For Immediate Release
U.S. Attorney's Office, District of Kansas
TOPEKA, KAN. – A former private in the U.S. Army stationed at Fort Riley has been indicted on charges of stealing his fellow soldiers’ identities, U.S. Attorney Barry Grissom said today.
Todd M. Newbrough was charged Wednesday with four counts of wire fraud, four counts of bank fraud, four counts of aggravated identity theft and one count of computer fraud. The crimes are alleged to have occurred at various times from 2011 to 2015 at Fort Riley, Kan.
The indictment alleges Newbrough used personal identifying information of fellow soldiers to obtain lines of credit and credit cards in their names. He got the information through his access to Leave and Earning Statements, Enlisted Record Brief and Alpha Roster records.
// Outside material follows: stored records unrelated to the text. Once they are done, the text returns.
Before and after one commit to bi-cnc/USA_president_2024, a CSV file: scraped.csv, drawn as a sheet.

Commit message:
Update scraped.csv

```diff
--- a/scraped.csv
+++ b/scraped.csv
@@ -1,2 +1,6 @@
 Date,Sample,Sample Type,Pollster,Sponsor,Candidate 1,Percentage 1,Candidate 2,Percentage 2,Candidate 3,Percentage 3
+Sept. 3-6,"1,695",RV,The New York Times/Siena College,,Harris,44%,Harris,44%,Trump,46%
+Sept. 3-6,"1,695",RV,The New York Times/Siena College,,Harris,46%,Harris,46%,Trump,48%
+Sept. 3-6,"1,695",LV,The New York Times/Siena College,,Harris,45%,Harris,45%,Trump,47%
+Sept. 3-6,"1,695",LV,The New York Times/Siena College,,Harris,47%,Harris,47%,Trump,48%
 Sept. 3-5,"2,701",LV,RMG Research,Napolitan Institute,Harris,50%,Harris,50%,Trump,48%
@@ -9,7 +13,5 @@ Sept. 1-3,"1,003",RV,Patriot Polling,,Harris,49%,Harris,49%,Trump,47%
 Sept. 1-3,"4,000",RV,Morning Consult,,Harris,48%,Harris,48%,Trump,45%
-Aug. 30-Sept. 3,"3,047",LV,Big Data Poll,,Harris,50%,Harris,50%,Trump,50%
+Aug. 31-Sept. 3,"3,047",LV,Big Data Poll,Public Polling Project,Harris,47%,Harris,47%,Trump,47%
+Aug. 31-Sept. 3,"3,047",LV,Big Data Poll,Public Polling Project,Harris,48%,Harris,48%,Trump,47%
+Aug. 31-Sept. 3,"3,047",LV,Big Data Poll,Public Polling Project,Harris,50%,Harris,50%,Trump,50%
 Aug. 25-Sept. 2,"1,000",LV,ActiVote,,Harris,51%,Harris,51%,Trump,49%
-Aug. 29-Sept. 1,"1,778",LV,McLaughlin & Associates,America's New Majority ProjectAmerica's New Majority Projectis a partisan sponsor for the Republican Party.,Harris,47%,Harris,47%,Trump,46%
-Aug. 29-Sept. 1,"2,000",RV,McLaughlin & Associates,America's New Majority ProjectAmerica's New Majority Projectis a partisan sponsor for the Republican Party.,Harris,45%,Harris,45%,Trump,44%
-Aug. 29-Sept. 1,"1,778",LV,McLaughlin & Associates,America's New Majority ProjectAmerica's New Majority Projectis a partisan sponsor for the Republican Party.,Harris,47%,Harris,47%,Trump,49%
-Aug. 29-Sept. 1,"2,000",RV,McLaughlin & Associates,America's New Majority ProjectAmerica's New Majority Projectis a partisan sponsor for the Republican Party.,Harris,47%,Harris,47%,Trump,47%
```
If convicted, he faces a maximum penalty of 30 years in federal prison and a fine up to $1 million on each wire fraud and each bank fraud count, a mandatory consecutive two years on the aggravated identity theft counts, and a maximum penalty of five years and a fine up to $250,000 on the computer fraud count. The Army Criminal Investigation Division investigated. Assistant U.S. Attorney Christine Kenney and Special Assistant U.S. Attorney Robin Graham are prosecuting.
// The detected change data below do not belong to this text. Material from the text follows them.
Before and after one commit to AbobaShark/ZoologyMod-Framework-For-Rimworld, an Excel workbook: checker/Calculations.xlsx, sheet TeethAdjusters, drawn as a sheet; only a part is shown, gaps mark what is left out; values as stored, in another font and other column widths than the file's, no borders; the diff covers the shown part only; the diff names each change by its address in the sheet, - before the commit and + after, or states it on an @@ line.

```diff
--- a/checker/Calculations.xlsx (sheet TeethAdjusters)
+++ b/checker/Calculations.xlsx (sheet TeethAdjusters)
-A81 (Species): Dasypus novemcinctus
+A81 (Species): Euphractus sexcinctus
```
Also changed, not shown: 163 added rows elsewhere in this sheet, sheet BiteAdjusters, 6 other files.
“This is the culmination of a great deal of investigative work conducted by Special Agents from CCIU and our other law enforcement partners who were so critical to this investigation,” said Daniel Andrews, Director of the Computer Crime Investigative Unit (CCIU) for the U.S. Army
Criminal Investigation Command.
In all cases, defendants are presumed innocent until and unless proven guilty. The indictments merely contain allegations of criminal conduct.
Updated May 7, 2015